Oregon State Bar says its Professional Liability Fund should not have to cover a law firm that hired a secretary with a history of theft who forged checks and embezzled $150,000 from an estate.
The Oregon State Bar Professional Liability Fund sued the Williamson & Williamson law firm and the estate involved in the alleged embezzlement, in Multnomah County Court. The Bar says it does not owe coverage to the Williamson firm because it knew the secretary had a history of theft.
In 2002 the Williamson firm represented the estate of Marjorie Hope Morton in a probate action in Columbia County.
In March 2010, an attorney for the Morton Estate told the Oregon Bar that Shirley Paul, a legal secretary for Williamson & Williamson, had embezzled more than $150,000 from the estate's checking account, according to the complaint.
That letter "was the first written notification ever provided to the PLF, by anyone, concerning Paul's embezzlement of funds from checking accounts handled by and/or in the possession of Williamson & Williamson," the complaint states.
In July 2010, the estate's trustee Roy Rogers sued Williamson & Williamson for legal malpractice and breach of fiduciary duties in Multnomah County.
In that action, Rogers said Paul had "forged checks and embezzled funds from the Estate by making out checks payable to herself, forging the signature of an authorized signer, negotiating the checks, and keeping the proceeds or converting them to her own use."
Rogers said he did not know about the embezzlement until Paul herself contacted him from prison, in February 2010. He said the Williamson firm should have supervised and reviewed the checks she wrote.
In November 2010, the Columbia County Court executed an escrow agreement on the coverage dispute. In January this year, the PLF "advanced funds in the amount of $184,054.00, in full and final settlement of the Morton-related claims" from the underlying action, which it says resolved all claims by the estate.
The Williamson estate denied a claim submitted by the PLF, which led to the current lawsuit.
"Through this action, the PLF does not seek reimbursement of the defense costs it incurred to provide a defense in the underlying action," the complaint states. "Instead, the subject at issue in this action is whether or not the PLF has any duty to provide indemnity to any covered party under the applicable PLF Plan for the Morton-related claims."
The PLF says it does not owe the Williamson firm any legal duty because it knew that Shirley Paul had a history of theft and embezzlement since at least 2000. It says the firm also knew Paul had a gambling habit.
"After her thievery and established pattern and practice of dishonesty involving checks was first discovered, Paul again was provided access to checkbooks and entrusted to resume her management of checking accounts handled at the law firm," according to the complaint.
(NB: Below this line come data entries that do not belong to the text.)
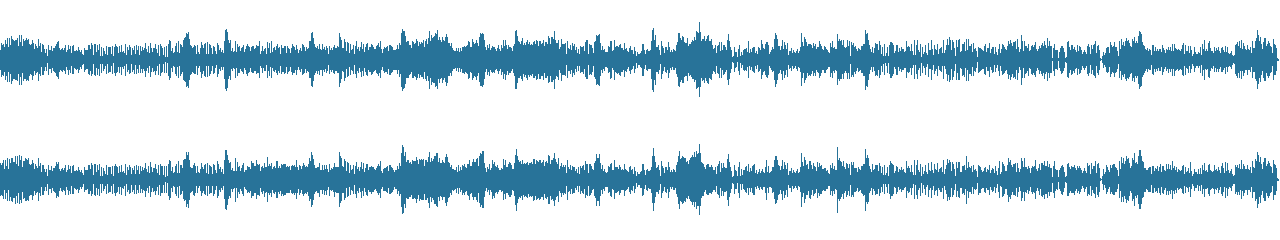
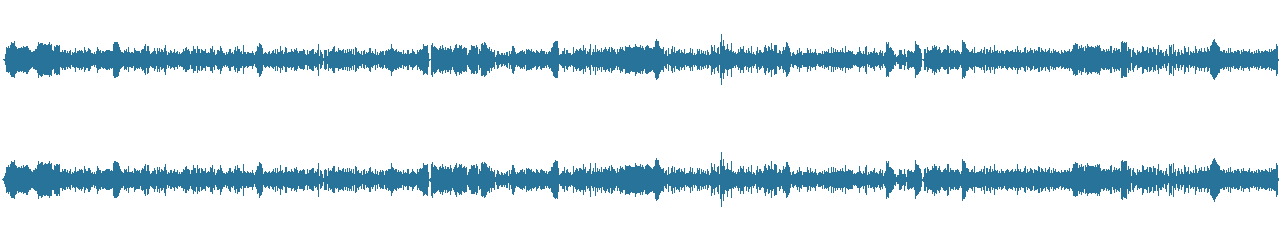
Fixed mp3s playing faster

Changed region(s): [[0.0, 0.1458, 1.0, 0.3792], [0.0, 0.7583, 1.0, 0.875], [0.0, 0.6417, 1.0, 0.7292]]

diff --git a/AudioPlayer.py b/AudioPlayer.py
@@ -36,7 +36,7 @@ class SoundPlayer(QRunnable):
         self.length = 0
         self.loop = False
         self.pixel_time_conversion_rate = 0
-        pygame.mixer.pre_init(48000, -16, 1, 512)
+        pygame.mixer.pre_init(44100, -16, 2, 512)
 
     def handle(self, result, conversion_rate):
         if not self.current_result == result or not self.get_busy():

diff --git a/LocalFileHandler.py b/LocalFileHandler.py
@@ -86,4 +86,4 @@ class LocalSearch(QRunnable):
             self.signals.finished.emit()
 
 
-add_to_index('C:\\Users\Josh\Downloads')
+add_to_index('D:\Audio Dramas\Focus on the Family')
Because the firm knew of Paul's history of theft, the loss of money "was no longer unexpected or fortuitous and, therefore, ceased to constitute an insurable or contingent risk of liability or loss that could be insured," the Bar says.
Insurance policy language is written by insurance companies in a manner intended to permit insuarnce companies to deny coverage in many instances. We have talked about this previously, and we will revisit the subject soon.